Although analyst predictions of how many iPads would sell on the first day varied widely from Apple’s own 300,000 figure, we are getting some intriguing insights into why consumers are buying the new tablet device. For Apple, maybe the most comforting bit of data is that the iPad is not a cannibal.
“We believe that Apple has successfully carved out a new category of mobile devices between the smartphone and the laptop,” Piper Jaffray analyst Gene Munster told investors Monday. That feat was accomplished “apparently without cannibalizing its own iPhone and Mac sales,” he added.
Although 78 percent of the iPad buyers Munster interviewed Saturday said they had not considered another gadget, 10 percent had thought about purchasing a Kindle, while 6 percent were thinking of buying a netbook. When it came to buying an iPad or another Apple product, there was only a 1 percent chance an iPad buyer had previously thought of buying an iPhone or an iPod touch.
The survey also revealed those in line to purchase an iPad were already Apple faithful. Nearly three-fourths of iPad buyers already owned a Mac, versus 26 percent who owned a PC. More than 60 percent of iPad buyers also owned an iPhone. However, just 4 percent of Mac owners said the iPad would replace their Apple computer, and a tiny fraction – 1 percent – of iPhone owners see the iPad as an alternative to the iconic handset.

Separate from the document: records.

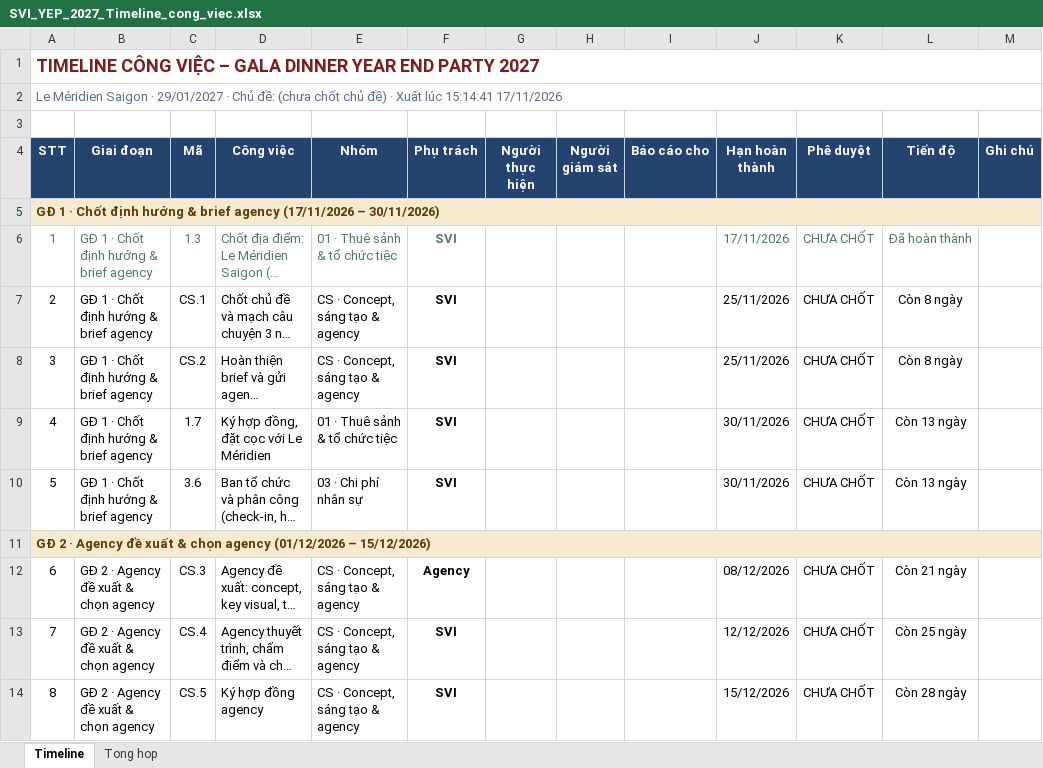
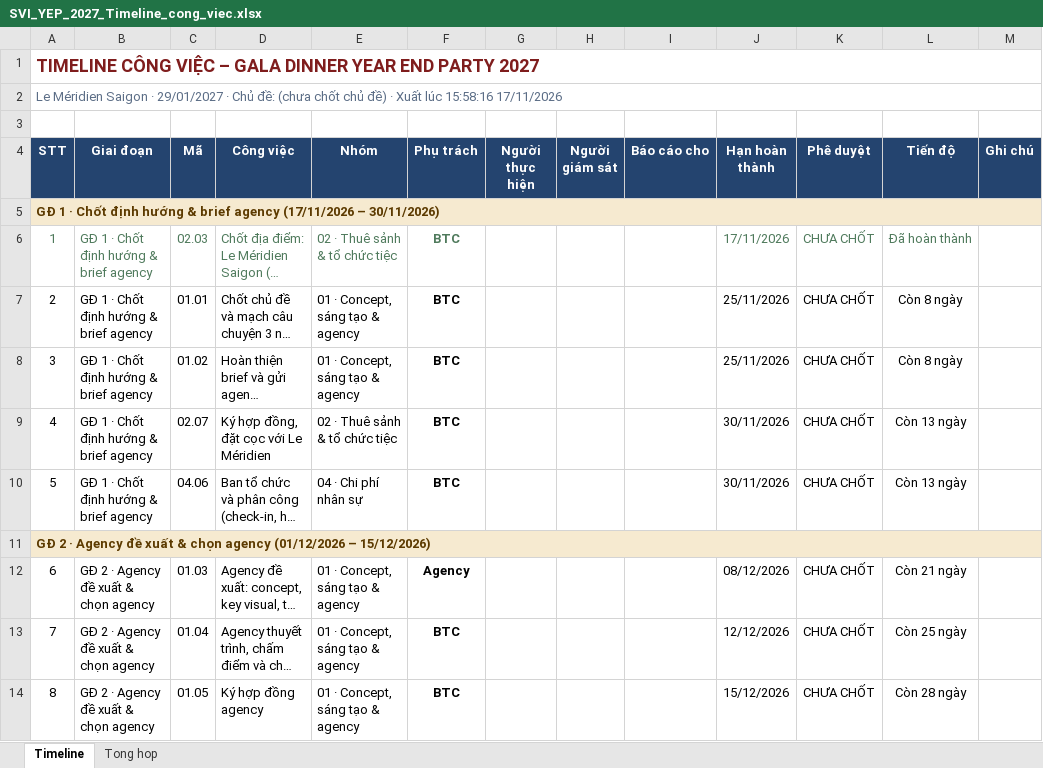
Before and after one commit to vinnielx-bottrading/YEP2026, an Excel workbook: Xuat_file/SVI_YEP_2027_Timeline_cong_viec.xlsx, sheet Timeline, drawn as a sheet; only a part is shown; long unchanged cells end in …; values as stored, in another font and other column widths than the file's, no borders; the diff covers the shown part only; the diff names each change by its address in the sheet, - before the commit and + after, or states it on an @@ line.

```diff
--- a/Xuat_file/SVI_YEP_2027_Timeline_cong_viec.xlsx (sheet Timeline)
+++ b/Xuat_file/SVI_YEP_2027_Timeline_cong_viec.xlsx (sheet Timeline)
-A2 (STT): …Xuất lúc 15:14:41 17/11/2026
+A2 (STT): …Xuất lúc 15:58:16 17/11/2026
-C6 (Mã): 1.3
+C6 (Mã): 02.03
-E6 (Nhóm): 01 · Thuê sảnh & tổ chức tiệc
+E6 (Nhóm): 02 · Thuê sảnh & tổ chức tiệc
-F6:F10 (Phụ trách): SVI
+F6:F10 (Phụ trách): BTC
-C7 (Mã): CS.1
+C7 (Mã): 01.01
-E7:E8 (Nhóm): CS · Concept, sáng tạo & agency
+E7:E8 (Nhóm): 01 · Concept, sáng tạo & agency
-C8 (Mã): CS.2
+C8 (Mã): 01.02
-C9 (Mã): 1.7
+C9 (Mã): 02.07
-E9 (Nhóm): 01 · Thuê sảnh & tổ chức tiệc
+E9 (Nhóm): 02 · Thuê sảnh & tổ chức tiệc
-C10 (Mã): 3.6
+C10 (Mã): 04.06
-E10 (Nhóm): 03 · Chi phí nhân sự
+E10 (Nhóm): 04 · Chi phí nhân sự
-C12 (Mã): CS.3
+C12 (Mã): 01.03
-E12:E14 (Nhóm): CS · Concept, sáng tạo & agency
+E12:E14 (Nhóm): 01 · Concept, sáng tạo & agency
-C13 (Mã): CS.4
+C13 (Mã): 01.04
-F13:F14 (Phụ trách): SVI
+F13:F14 (Phụ trách): BTC
-C14 (Mã): CS.5
+C14 (Mã): 01.05
```
Also changed, not shown: 189 edited cells elsewhere in this sheet, sheet Tong hop, 4 other files.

As a result of judging the crowds waiting to snap up an iPad this weekend, Munster more than doubled his projected iPad sales for calendar 2010 to 5.6 million, up from a previous 2.7 million.